• _Exercise aim_
Without the images, write out all of the following entries exactly.

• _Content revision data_
[Start of section]

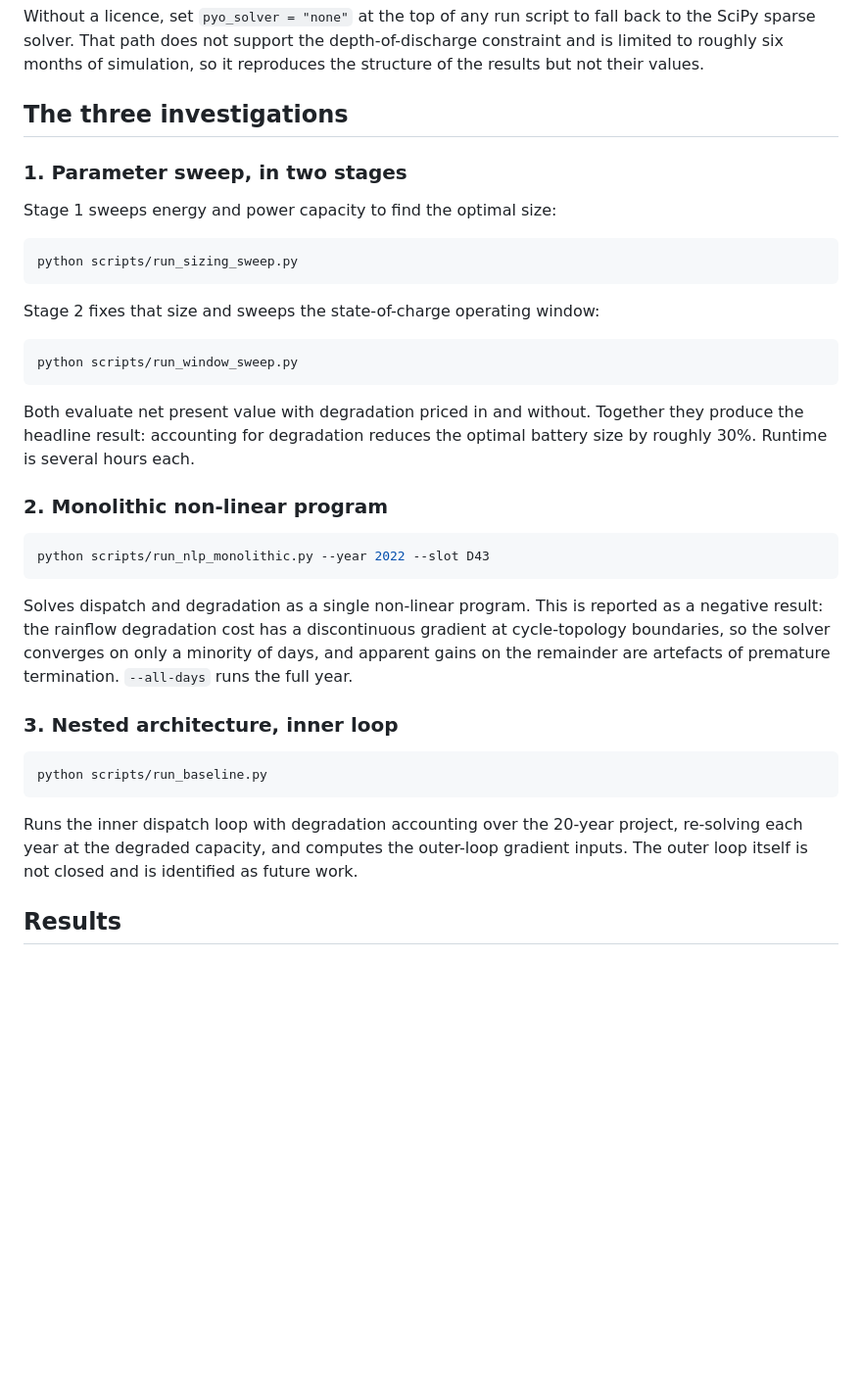
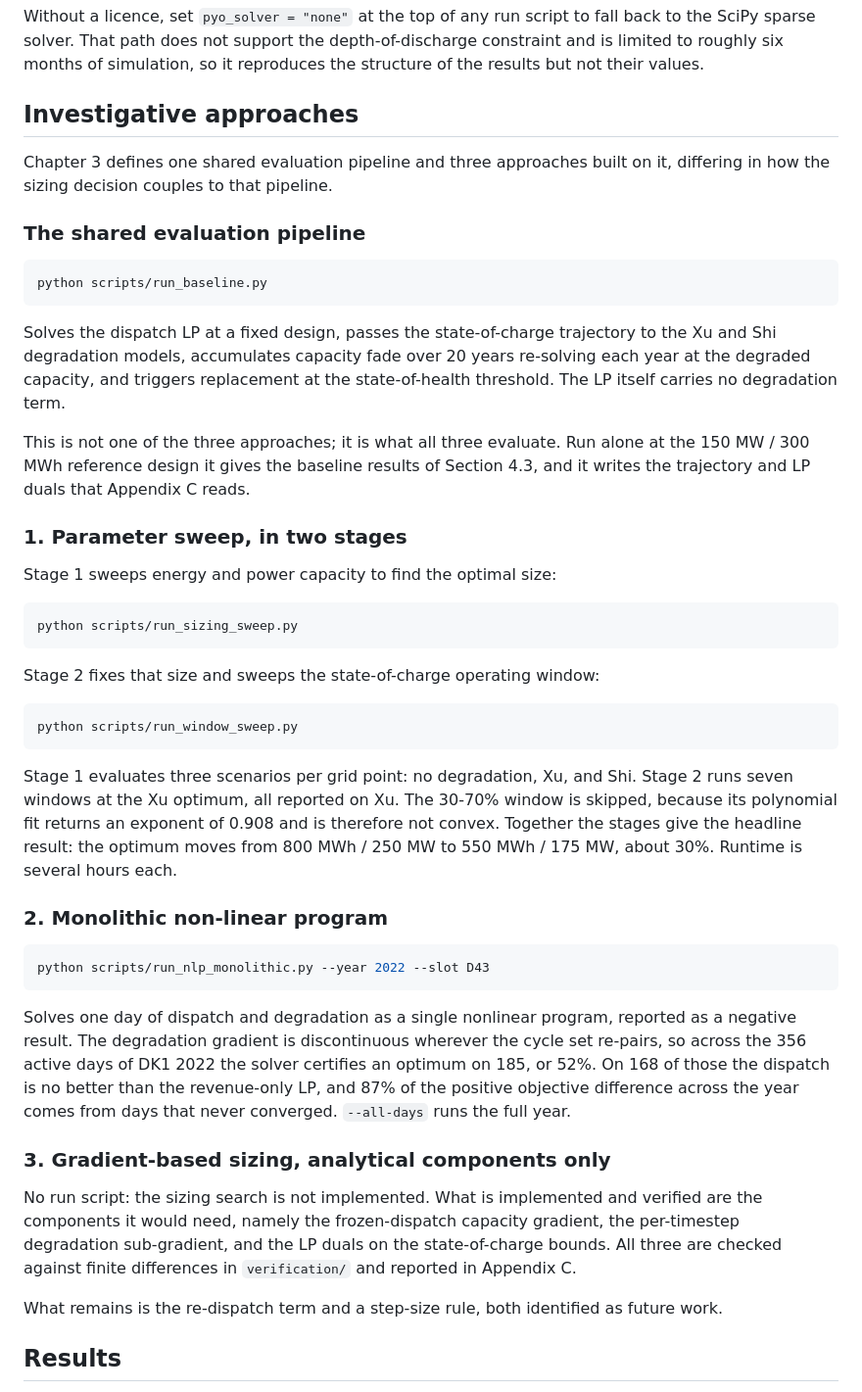
Before and after one commit to ThodorisTson/battery-degradation-thesis, a Markdown page: README.md, the part around the change. Shown at 98% size. Drawn GitHub-style; blank space fills up the shorter version.

Commit message:
Revise investigation approaches and update descriptions
Updated section titles and descriptions for clarity. Revised the investigation approaches and provided more detailed explanations of the methods used to align with thesis report.

````diff
--- a/README.md
+++ b/README.md
@@ -88,7 +88,25 @@ fall back to the SciPy sparse solver. That path does not support the
 depth-of-discharge constraint and is limited to roughly six months of
 simulation, so it reproduces the structure of the results but not their values.
 
-## The three investigations
+## Investigative approaches
+
+Chapter 3 defines one shared evaluation pipeline and three approaches built on
+it, differing in how the sizing decision couples to that pipeline.
+
+### The shared evaluation pipeline
+
+```bash
+python scripts/run_baseline.py
+```
+
+Solves the dispatch LP at a fixed design, passes the state-of-charge trajectory
+to the Xu and Shi degradation models, accumulates capacity fade over 20 years
+re-solving each year at the degraded capacity, and triggers replacement at the
+state-of-health threshold. The LP itself carries no degradation term.
+
+This is not one of the three approaches; it is what all three evaluate. Run
+alone at the 150 MW / 300 MWh reference design it gives the baseline results of
+Section 4.3, and it writes the trajectory and LP duals that Appendix C reads.
 
 ### 1. Parameter sweep, in two stages
 
@@ -104,9 +122,12 @@ Stage 2 fixes that size and sweeps the state-of-charge operating window:
 python scripts/run_window_sweep.py
 ```
 
-Both evaluate net present value with degradation priced in and without.
-Together they produce the headline result: accounting for degradation reduces
-the optimal battery size by roughly 30%. Runtime is several hours each.
+Stage 1 evaluates three scenarios per grid point: no degradation, Xu, and Shi.
+Stage 2 runs seven windows at the Xu optimum, all reported on Xu. The 30-70%
+window is skipped, because its polynomial fit returns an exponent of 0.908 and
+is therefore not convex. Together the stages give the headline result: the
+optimum moves from 800 MWh / 250 MW to 550 MWh / 175 MW, about 30%. Runtime is
+several hours each.
 
 ### 2. Monolithic non-linear program
 
@@ -114,22 +135,24 @@ the optimal battery size by roughly 30%. Runtime is several hours each.
 python scripts/run_nlp_monolithic.py --year 2022 --slot D43
 ```
 
-Solves dispatch and degradation as a single non-linear program. This is
-reported as a negative result: the rainflow degradation cost has a
-discontinuous gradient at cycle-topology boundaries, so the solver converges on
-only a minority of days, and apparent gains on the remainder are artefacts of
-premature termination. `--all-days` runs the full year.
+Solves one day of dispatch and degradation as a single nonlinear program,
+reported as a negative result. The degradation gradient is discontinuous
+wherever the cycle set re-pairs, so across the 356 active days of DK1 2022 the
+solver certifies an optimum on 185, or 52%. On 168 of those the dispatch is no
+better than the revenue-only LP, and 87% of the positive objective difference
+across the year comes from days that never converged. `--all-days` runs the
+full year.
 
-### 3. Nested architecture, inner loop
+### 3. Gradient-based sizing, analytical components only
 
-```bash
-python scripts/run_baseline.py
-```
+No run script: the sizing search is not implemented. What is implemented and
+verified are the components it would need, namely the frozen-dispatch capacity
+gradient, the per-timestep degradation sub-gradient, and the LP duals on the
+state-of-charge bounds. All three are checked against finite differences in
+`verification/` and reported in Appendix C.
 
-Runs the inner dispatch loop with degradation accounting over the 20-year
-project, re-solving each year at the degraded capacity, and computes the
-outer-loop gradient inputs. The outer loop itself is not closed and is
-identified as future work.
+What remains is the re-dispatch term and a step-size rule, both identified as
+future work.
 
 ## Results
 
````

[End of section]

• _Written answer_
Before and after one commit to ThodorisTson/battery-degradation-thesis, a Markdown page: README.md, the part around the change. Shown at 98% size. Drawn GitHub-style; blank space fills up the shorter version.

Commit message:
Revise investigation approaches and update descriptions
Updated section titles and descriptions for clarity. Revised the investigation approaches and provided more detailed explanations of the methods used to align with thesis report.

````diff
--- a/README.md
+++ b/README.md
@@ -88,7 +88,25 @@ fall back to the SciPy sparse solver. That path does not support the
 depth-of-discharge constraint and is limited to roughly six months of
 simulation, so it reproduces the structure of the results but not their values.
 
-## The three investigations
+## Investigative approaches
+
+Chapter 3 defines one shared evaluation pipeline and three approaches built on
+it, differing in how the sizing decision couples to that pipeline.
+
+### The shared evaluation pipeline
+
+```bash
+python scripts/run_baseline.py
+```
+
+Solves the dispatch LP at a fixed design, passes the state-of-charge trajectory
+to the Xu and Shi degradation models, accumulates capacity fade over 20 years
+re-solving each year at the degraded capacity, and triggers replacement at the
+state-of-health threshold. The LP itself carries no degradation term.
+
+This is not one of the three approaches; it is what all three evaluate. Run
+alone at the 150 MW / 300 MWh reference design it gives the baseline results of
+Section 4.3, and it writes the trajectory and LP duals that Appendix C reads.
 
 ### 1. Parameter sweep, in two stages
 
@@ -104,9 +122,12 @@ Stage 2 fixes that size and sweeps the state-of-charge operating window:
 python scripts/run_window_sweep.py
 ```
 
-Both evaluate net present value with degradation priced in and without.
-Together they produce the headline result: accounting for degradation reduces
-the optimal battery size by roughly 30%. Runtime is several hours each.
+Stage 1 evaluates three scenarios per grid point: no degradation, Xu, and Shi.
+Stage 2 runs seven windows at the Xu optimum, all reported on Xu. The 30-70%
+window is skipped, because its polynomial fit returns an exponent of 0.908 and
+is therefore not convex. Together the stages give the headline result: the
+optimum moves from 800 MWh / 250 MW to 550 MWh / 175 MW, about 30%. Runtime is
+several hours each.
 
 ### 2. Monolithic non-linear program
 
@@ -114,22 +135,24 @@ the optimal battery size by roughly 30%. Runtime is several hours each.
 python scripts/run_nlp_monolithic.py --year 2022 --slot D43
 ```
 
-Solves dispatch and degradation as a single non-linear program. This is
-reported as a negative result: the rainflow degradation cost has a
-discontinuous gradient at cycle-topology boundaries, so the solver converges on
-only a minority of days, and apparent gains on the remainder are artefacts of
-premature termination. `--all-days` runs the full year.
+Solves one day of dispatch and degradation as a single nonlinear program,
+reported as a negative result. The degradation gradient is discontinuous
+wherever the cycle set re-pairs, so across the 356 active days of DK1 2022 the
+solver certifies an optimum on 185, or 52%. On 168 of those the dispatch is no
+better than the revenue-only LP, and 87% of the positive objective difference
+across the year comes from days that never converged. `--all-days` runs the
+full year.
 
-### 3. Nested architecture, inner loop
+### 3. Gradient-based sizing, analytical components only
 
-```bash
-python scripts/run_baseline.py
-```
+No run script: the sizing search is not implemented. What is implemented and
+verified are the components it would need, namely the frozen-dispatch capacity
+gradient, the per-timestep degradation sub-gradient, and the LP duals on the
+state-of-charge bounds. All three are checked against finite differences in
+`verification/` and reported in Appendix C.
 
-Runs the inner dispatch loop with degradation accounting over the 20-year
-project, re-solving each year at the degraded capacity, and computes the
-outer-loop gradient inputs. The outer loop itself is not closed and is
-identified as future work.
+What remains is the re-dispatch term and a step-size rule, both identified as
+future work.
 
 ## Results
 
````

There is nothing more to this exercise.